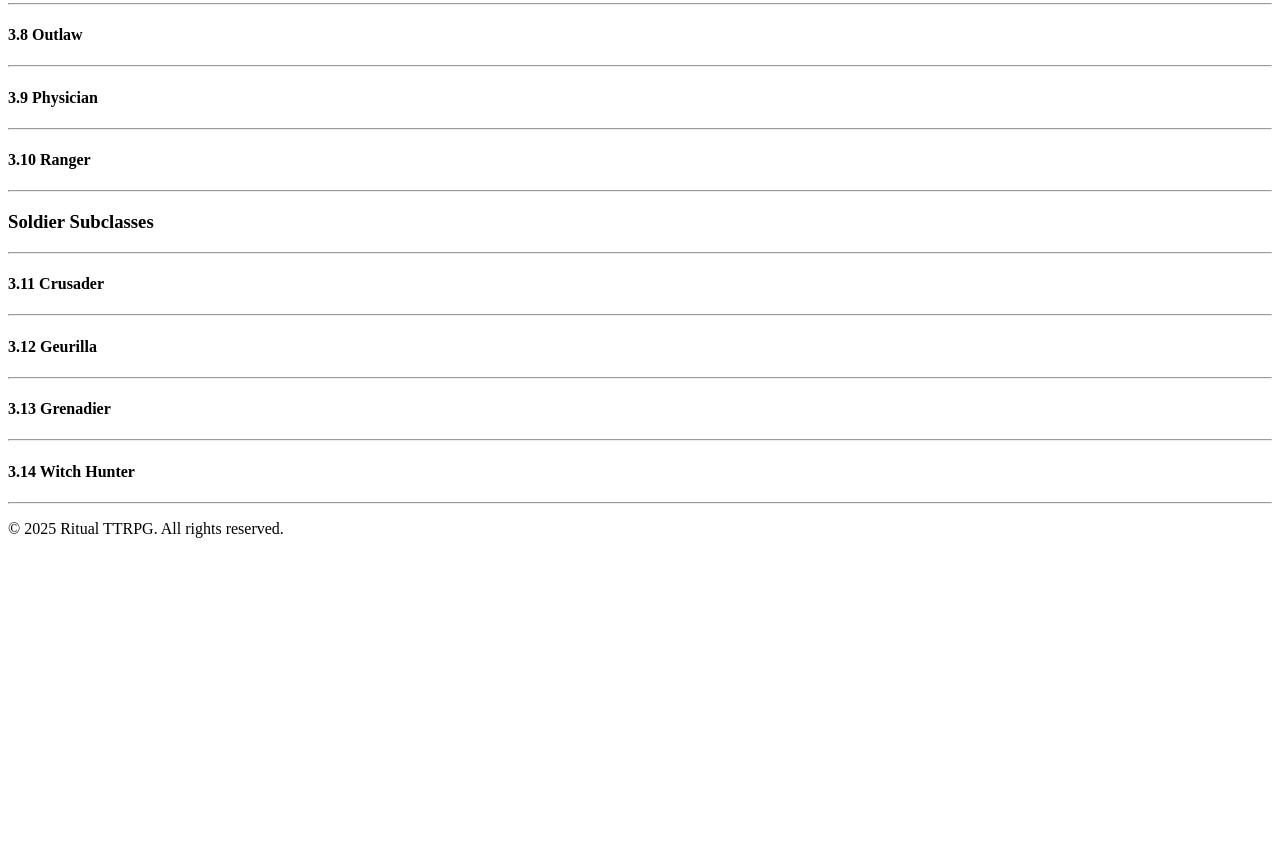
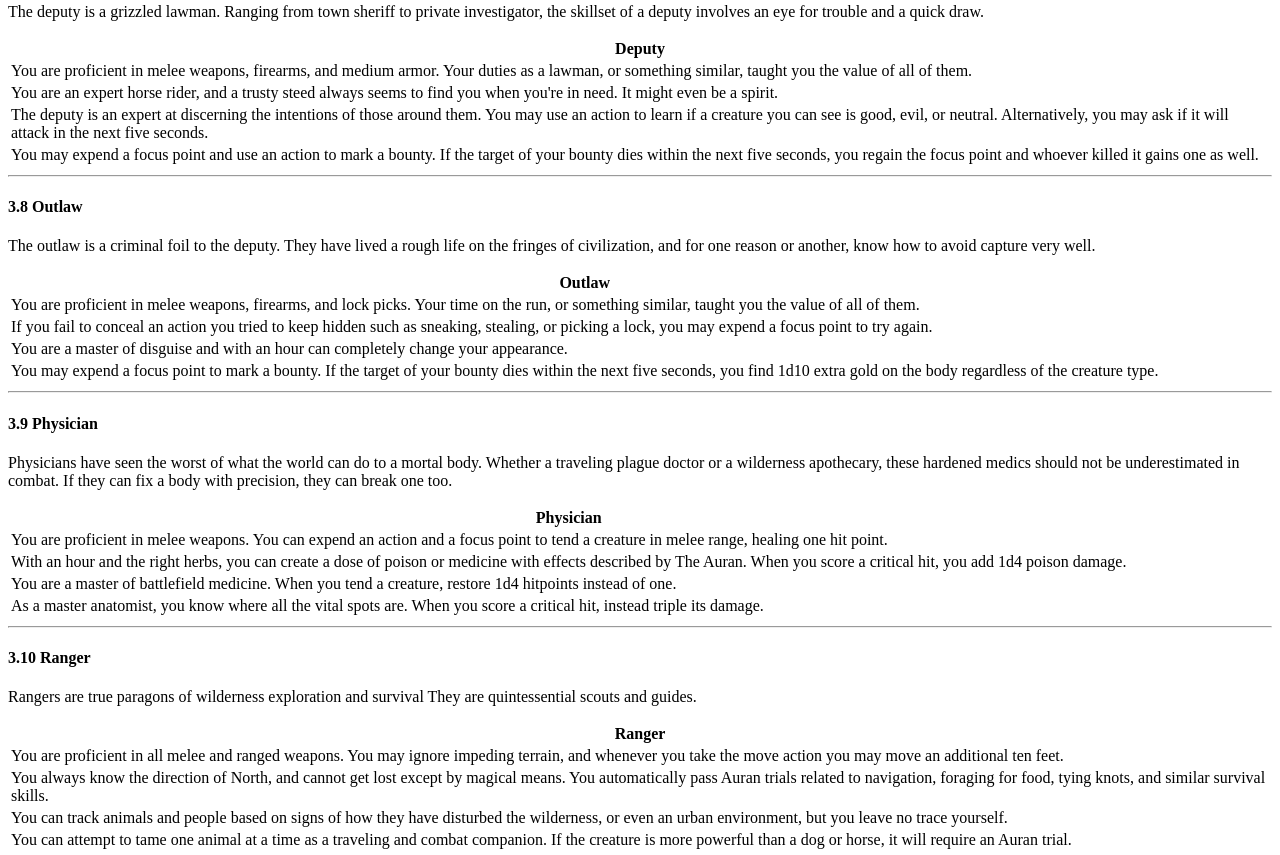
Before and after one commit to JTMancino/ritual, a website with bundled scripts: page rules.html in a window 1280 px wide. Shown: the part 3103-3958 px from the top of the page. Before the commit the page ends 3657 px from the top, so only its background shows below. Built offline with nearby package versions, Linux system fonts and the light colour scheme; a script that the page names is missing.

Commit message:
Frontiersman subclasses complete

```diff
--- a/rules.html
+++ b/rules.html
@@ -241,12 +241,108 @@
       <h3>3.6 Frontiersman Subclasses</h3>
       <hr>
       <h4>3.7 Deputy</h4>
+      <p>The deputy is a grizzled lawman. Ranging from town sheriff to private investigator, the skillset of a deputy involves an eye for trouble and a quick draw.</p>
+
+      <table>
+        <thead>
+          <tr>
+            <th>Deputy</th>
+          </tr>
+        </thead>
+        <tbody>
+          <tr>
+            <td>You are proficient in melee weapons, firearms, and medium armor. Your duties as a lawman, or something similar, taught you the value of all of them.</td>
+          </tr>
+          <tr>
+            <td>You are an expert horse rider, and a trusty steed always seems to find you when you're in need. It might even be a spirit.</td>
+          </tr>
+          <tr>
+            <td>The deputy is an expert at discerning the intentions of those around them. You may use an action to learn if a creature you can see is good, evil, or neutral. Alternatively, you may ask if it will attack in the next five seconds.</td>
+          </tr>
+          <tr>
+            <td>You may expend a focus point and use an action to mark a bounty. If the target of your bounty dies within the next five seconds, you regain the focus point and whoever killed it gains one as well.</td>
+          </tr>
+        </tbody>
+      </table>
+
       <hr>
       <h4>3.8 Outlaw</h4>
+      <p>The outlaw is a criminal foil to the deputy. They have lived a rough life on the fringes of civilization, and for one reason or another, know how to avoid capture very well.</p>
+
+      <table>
+        <thead>
+          <tr>
+            <th>Outlaw</th>
+          </tr>
+        </thead>
+        <tbody>
+          <tr>
+            <td>You are proficient in melee weapons, firearms, and lock picks. Your time on the run, or something similar, taught you the value of all of them.</td>
+          </tr>
+          <tr>
+            <td>If you fail to conceal an action you tried to keep hidden such as sneaking, stealing, or picking a lock, you may expend a focus point to try again.</td>
+          </tr>
+          <tr>
+            <td>You are a master of disguise and with an hour can completely change your appearance.</td>
+          </tr>
+          <tr>
+            <td>You may expend a focus point to mark a bounty. If the target of your bounty dies within the next five seconds, you find 1d10 extra gold on the body regardless of the creature type.</td>
+          </tr>
+        </tbody>
+      </table>
+
       <hr>
       <h4>3.9 Physician</h4>
+      <p>Physicians have seen the worst of what the world can do to a mortal body. Whether a traveling plague doctor or a wilderness apothecary, these hardened medics should not be underestimated in combat. If they can fix a body with precision, they can break one too.</p>
+
+      <table>
+        <thead>
+          <tr>
+            <th>Physician</th>
+          </tr>
+        </thead>
+        <tbody>
+          <tr>
+            <td>You are proficient in melee weapons. You can expend an action and a focus point to tend a creature in melee range, healing one hit point.</td>
+          </tr>
+          <tr>
+            <td>With an hour and the right herbs, you can create a dose of poison or medicine with effects described by The Auran. When you score a critical hit, you add 1d4 poison damage.</td>
+          </tr>
+          <tr>
+            <td>You are a master of battlefield medicine. When you tend a creature, restore 1d4 hitpoints instead of one.</td>
+          </tr>
+          <tr>
+            <td>As a master anatomist, you know where all the vital spots are. When you score a critical hit, instead triple its damage.</td>
+          </tr>
+        </tbody>
+      </table>
+
       <hr>
       <h4>3.10 Ranger</h4>
+      <p>Rangers are true paragons of wilderness exploration and survival They are quintessential scouts and guides.</p>
+
+      <table>
+        <thead>
+          <tr>
+            <th>Ranger</th>
+          </tr>
+        </thead>
+        <tbody>
+          <tr>
+            <td>You are proficient in all melee and ranged weapons. You may ignore impeding terrain, and whenever you take the move action you may move an additional ten feet.</td>
+          </tr>
+          <tr>
+            <td>You always know the direction of North, and cannot get lost except by magical means. You automatically pass Auran trials related to navigation, foraging for food, tying knots, and similar survival skills.</td>
+          </tr>
+          <tr>
+            <td>You can track animals and people based on signs of how they have disturbed the wilderness, or even an urban environment, but you leave no trace yourself. </td>
+          </tr>
+          <tr>
+            <td>You can attempt to tame one animal at a time as a traveling and combat companion. If the creature is more powerful than a dog or horse, it will require an Auran trial.</td>
+          </tr>
+        </tbody>
+      </table>
+
       <hr>
       <h3>Soldier Subclasses</h3>
       <hr>
```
+---+
### Goal of the exercise
Where a line above contains the word "even", copy that line.

### Exercise output
+            <td>You are an expert horse rider, and a trusty steed always seems to find you when you're in need. It might even be a spirit.</td>
+            <td>You can track animals and people based on signs of how they have disturbed the wilderness, or even an urban environment, but you leave no trace yourself. </td>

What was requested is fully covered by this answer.